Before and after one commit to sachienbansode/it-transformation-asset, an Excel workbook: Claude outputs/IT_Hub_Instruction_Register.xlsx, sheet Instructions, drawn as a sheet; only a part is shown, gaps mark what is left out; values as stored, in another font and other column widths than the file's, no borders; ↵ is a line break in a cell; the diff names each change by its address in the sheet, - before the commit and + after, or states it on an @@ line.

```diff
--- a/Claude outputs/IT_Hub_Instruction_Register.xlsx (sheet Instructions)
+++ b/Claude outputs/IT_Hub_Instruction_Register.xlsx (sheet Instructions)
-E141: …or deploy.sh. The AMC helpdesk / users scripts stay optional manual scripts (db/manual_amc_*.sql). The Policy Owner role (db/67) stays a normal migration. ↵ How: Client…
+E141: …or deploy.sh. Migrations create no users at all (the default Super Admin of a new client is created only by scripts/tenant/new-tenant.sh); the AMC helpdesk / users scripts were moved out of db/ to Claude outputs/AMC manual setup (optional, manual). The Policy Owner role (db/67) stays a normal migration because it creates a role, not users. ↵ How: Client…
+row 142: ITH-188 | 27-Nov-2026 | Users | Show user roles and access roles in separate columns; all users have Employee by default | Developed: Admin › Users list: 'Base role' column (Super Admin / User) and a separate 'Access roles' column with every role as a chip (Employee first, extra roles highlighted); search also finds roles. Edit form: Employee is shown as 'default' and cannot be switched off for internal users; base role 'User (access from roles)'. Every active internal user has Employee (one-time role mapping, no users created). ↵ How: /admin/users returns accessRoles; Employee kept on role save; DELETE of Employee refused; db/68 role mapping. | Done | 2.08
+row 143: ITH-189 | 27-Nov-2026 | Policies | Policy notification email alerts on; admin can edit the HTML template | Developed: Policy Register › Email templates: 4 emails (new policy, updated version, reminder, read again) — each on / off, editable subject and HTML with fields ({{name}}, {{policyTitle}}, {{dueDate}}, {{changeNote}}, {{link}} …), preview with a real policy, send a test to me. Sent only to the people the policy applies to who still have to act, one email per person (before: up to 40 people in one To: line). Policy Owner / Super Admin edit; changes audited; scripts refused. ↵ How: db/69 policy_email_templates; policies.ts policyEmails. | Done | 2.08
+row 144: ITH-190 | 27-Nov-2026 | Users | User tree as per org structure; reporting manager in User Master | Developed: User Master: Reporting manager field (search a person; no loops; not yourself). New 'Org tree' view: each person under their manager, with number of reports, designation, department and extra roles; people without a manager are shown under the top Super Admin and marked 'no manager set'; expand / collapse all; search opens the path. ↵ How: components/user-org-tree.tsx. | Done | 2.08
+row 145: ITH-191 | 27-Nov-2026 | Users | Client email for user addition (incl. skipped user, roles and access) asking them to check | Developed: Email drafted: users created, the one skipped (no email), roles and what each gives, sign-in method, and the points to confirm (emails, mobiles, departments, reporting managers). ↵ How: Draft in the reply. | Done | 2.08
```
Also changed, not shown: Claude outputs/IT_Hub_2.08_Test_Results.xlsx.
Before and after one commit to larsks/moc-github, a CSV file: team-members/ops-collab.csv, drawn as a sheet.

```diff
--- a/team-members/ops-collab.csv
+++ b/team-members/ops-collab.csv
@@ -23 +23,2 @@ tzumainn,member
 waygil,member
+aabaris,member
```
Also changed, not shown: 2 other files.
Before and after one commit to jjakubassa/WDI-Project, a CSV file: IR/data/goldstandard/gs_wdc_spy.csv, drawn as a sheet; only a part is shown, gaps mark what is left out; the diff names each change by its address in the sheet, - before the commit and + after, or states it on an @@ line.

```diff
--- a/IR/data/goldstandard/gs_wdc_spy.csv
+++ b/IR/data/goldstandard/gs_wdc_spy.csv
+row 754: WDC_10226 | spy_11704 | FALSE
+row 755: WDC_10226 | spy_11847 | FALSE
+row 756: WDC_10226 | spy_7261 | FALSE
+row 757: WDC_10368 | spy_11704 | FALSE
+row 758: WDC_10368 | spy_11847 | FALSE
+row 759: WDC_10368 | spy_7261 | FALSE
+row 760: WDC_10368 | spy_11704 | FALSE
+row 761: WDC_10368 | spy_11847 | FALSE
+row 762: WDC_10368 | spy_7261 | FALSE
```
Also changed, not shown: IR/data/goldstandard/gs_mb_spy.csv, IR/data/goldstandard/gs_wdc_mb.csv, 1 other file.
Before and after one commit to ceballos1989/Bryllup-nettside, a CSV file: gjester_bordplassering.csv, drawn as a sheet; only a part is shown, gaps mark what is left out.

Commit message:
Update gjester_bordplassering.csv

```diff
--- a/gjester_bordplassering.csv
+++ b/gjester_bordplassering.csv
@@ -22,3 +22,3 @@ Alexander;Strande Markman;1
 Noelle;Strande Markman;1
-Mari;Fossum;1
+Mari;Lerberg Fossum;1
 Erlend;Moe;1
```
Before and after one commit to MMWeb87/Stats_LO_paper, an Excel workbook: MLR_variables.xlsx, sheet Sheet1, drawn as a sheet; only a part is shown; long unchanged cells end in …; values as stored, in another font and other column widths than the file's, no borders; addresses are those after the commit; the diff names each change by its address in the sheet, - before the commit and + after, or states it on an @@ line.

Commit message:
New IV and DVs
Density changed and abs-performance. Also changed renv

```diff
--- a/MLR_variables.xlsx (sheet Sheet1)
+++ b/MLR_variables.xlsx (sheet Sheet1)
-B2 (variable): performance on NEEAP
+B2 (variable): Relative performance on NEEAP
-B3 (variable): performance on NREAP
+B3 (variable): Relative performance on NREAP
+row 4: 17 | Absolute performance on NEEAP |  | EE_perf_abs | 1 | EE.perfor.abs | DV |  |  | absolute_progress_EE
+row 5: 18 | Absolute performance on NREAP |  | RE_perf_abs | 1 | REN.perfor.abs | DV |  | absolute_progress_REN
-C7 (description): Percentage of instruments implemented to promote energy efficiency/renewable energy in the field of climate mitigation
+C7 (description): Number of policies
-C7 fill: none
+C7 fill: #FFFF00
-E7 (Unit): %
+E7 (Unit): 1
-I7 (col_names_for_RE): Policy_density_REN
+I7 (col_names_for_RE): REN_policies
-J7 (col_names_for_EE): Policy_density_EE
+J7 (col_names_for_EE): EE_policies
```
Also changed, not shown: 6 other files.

※ ※ ※

• **Your objective**
Go through the listing above and write out exactly the lines starting with the one holding "Also changed, not shown: 2 other files." and running through the one holding "Before and after one commit to MMWeb87/Stats_LO_paper, an", ends included, and no others.

• **Answer for the task**
Also changed, not shown: 2 other files.
Before and after one commit to jjakubassa/WDI-Project, a CSV file: IR/data/goldstandard/gs_wdc_spy.csv, drawn as a sheet; only a part is shown, gaps mark what is left out; the diff names each change by its address in the sheet, - before the commit and + after, or states it on an @@ line.

```diff
--- a/IR/data/goldstandard/gs_wdc_spy.csv
+++ b/IR/data/goldstandard/gs_wdc_spy.csv
+row 754: WDC_10226 | spy_11704 | FALSE
+row 755: WDC_10226 | spy_11847 | FALSE
+row 756: WDC_10226 | spy_7261 | FALSE
+row 757: WDC_10368 | spy_11704 | FALSE
+row 758: WDC_10368 | spy_11847 | FALSE
+row 759: WDC_10368 | spy_7261 | FALSE
+row 760: WDC_10368 | spy_11704 | FALSE
+row 761: WDC_10368 | spy_11847 | FALSE
+row 762: WDC_10368 | spy_7261 | FALSE
```
Also changed, not shown: IR/data/goldstandard/gs_mb_spy.csv, IR/data/goldstandard/gs_wdc_mb.csv, 1 other file.
Before and after one commit to ceballos1989/Bryllup-nettside, a CSV file: gjester_bordplassering.csv, drawn as a sheet; only a part is shown, gaps mark what is left out.

Commit message:
Update gjester_bordplassering.csv

```diff
--- a/gjester_bordplassering.csv
+++ b/gjester_bordplassering.csv
@@ -22,3 +22,3 @@ Alexander;Strande Markman;1
 Noelle;Strande Markman;1
-Mari;Fossum;1
+Mari;Lerberg Fossum;1
 Erlend;Moe;1
```
Before and after one commit to MMWeb87/Stats_LO_paper, an Excel workbook: MLR_variables.xlsx, sheet Sheet1, drawn as a sheet; only a part is shown; long unchanged cells end in …; values as stored, in another font and other column widths than the file's, no borders; addresses are those after the commit; the diff names each change by its address in the sheet, - before the commit and + after, or states it on an @@ line.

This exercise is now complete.